**What the exercise asks**
Reproduce every line in the listing that contains the word "Position".

**Records to use**
BEGIN

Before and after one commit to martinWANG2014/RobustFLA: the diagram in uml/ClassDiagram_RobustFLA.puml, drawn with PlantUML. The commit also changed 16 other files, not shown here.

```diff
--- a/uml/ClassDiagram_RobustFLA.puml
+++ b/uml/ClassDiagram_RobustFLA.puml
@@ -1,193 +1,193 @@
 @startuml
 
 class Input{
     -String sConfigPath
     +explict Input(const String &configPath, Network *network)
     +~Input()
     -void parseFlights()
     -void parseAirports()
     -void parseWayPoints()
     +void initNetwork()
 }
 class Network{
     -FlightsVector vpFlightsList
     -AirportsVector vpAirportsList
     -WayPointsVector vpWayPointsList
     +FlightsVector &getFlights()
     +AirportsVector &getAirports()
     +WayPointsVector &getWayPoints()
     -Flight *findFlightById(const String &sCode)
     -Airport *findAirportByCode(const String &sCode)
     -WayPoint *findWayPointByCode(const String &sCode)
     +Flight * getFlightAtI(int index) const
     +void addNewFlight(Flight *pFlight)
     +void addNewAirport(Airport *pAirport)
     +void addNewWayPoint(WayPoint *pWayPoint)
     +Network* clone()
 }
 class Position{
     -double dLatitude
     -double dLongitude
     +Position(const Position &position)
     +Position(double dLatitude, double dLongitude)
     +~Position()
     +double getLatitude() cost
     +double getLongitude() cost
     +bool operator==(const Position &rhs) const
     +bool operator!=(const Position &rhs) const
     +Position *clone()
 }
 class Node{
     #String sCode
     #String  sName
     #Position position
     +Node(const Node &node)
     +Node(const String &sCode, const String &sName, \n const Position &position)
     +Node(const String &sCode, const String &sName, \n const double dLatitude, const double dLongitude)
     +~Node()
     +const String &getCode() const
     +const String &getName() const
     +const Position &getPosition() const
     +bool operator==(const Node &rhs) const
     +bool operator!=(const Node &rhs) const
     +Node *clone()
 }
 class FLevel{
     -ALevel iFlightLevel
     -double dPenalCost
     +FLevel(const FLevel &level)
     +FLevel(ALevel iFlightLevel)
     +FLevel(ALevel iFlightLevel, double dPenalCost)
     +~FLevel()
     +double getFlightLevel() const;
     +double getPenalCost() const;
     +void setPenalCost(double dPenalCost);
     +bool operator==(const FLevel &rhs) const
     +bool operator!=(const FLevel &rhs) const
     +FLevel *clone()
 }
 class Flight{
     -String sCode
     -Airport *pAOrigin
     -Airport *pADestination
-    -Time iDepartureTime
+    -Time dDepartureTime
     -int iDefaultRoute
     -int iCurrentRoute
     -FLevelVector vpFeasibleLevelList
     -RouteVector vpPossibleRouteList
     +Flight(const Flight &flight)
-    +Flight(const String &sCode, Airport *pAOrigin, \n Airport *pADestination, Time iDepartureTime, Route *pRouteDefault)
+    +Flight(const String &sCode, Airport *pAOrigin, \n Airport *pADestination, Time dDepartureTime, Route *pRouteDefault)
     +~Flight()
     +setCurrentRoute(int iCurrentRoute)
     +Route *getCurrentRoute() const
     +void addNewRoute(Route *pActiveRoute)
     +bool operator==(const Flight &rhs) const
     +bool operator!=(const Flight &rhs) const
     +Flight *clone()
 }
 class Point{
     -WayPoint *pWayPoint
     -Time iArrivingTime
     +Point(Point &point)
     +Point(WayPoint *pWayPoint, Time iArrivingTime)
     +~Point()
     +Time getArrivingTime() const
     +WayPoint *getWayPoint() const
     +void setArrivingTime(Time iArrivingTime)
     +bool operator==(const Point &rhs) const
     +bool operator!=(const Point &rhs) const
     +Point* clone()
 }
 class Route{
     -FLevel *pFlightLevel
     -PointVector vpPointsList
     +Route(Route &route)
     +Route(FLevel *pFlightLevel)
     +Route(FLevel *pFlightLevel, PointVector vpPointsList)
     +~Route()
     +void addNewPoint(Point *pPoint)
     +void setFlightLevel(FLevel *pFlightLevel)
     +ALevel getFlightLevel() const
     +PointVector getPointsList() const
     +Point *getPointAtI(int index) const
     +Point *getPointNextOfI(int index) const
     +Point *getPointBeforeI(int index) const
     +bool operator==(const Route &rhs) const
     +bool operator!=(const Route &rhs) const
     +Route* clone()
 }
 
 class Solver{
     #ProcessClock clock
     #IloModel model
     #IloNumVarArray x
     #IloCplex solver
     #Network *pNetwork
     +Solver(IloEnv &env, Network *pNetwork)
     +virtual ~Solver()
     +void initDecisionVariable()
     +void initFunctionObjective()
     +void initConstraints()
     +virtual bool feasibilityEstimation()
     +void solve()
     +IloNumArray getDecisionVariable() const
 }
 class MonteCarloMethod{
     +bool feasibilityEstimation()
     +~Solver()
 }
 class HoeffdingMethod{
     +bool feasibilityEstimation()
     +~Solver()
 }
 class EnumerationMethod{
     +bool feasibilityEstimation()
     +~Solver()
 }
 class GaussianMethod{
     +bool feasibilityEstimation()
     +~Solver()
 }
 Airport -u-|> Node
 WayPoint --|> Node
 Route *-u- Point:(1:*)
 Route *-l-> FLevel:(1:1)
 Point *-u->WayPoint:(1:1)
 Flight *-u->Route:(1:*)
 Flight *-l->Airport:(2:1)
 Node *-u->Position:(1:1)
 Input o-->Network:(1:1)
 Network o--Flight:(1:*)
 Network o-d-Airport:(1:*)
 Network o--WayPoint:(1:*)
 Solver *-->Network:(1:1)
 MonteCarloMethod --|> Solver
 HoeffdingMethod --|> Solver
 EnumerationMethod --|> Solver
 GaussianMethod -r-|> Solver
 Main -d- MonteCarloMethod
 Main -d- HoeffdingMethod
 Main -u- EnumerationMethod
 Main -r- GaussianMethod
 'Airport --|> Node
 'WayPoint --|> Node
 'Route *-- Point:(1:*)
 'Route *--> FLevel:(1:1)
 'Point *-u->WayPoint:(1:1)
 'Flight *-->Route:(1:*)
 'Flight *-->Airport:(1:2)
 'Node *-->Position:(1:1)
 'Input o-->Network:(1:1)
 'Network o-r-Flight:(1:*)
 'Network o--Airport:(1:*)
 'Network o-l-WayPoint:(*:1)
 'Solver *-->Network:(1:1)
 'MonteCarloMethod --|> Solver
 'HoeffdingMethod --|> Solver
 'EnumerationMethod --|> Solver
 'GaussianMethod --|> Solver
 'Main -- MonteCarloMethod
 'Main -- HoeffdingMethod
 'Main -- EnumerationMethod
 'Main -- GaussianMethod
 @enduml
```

END

**Response**
 class Position{
     +Position(const Position &position)
     +Position(double dLatitude, double dLongitude)
     +~Position()
     +bool operator==(const Position &rhs) const
     +bool operator!=(const Position &rhs) const
     +Position *clone()
     #Position position
     +Node(const String &sCode, const String &sName, \n const Position &position)
     +const Position &getPosition() const
 Node *-u->Position:(1:1)
 'Node *-->Position:(1:1)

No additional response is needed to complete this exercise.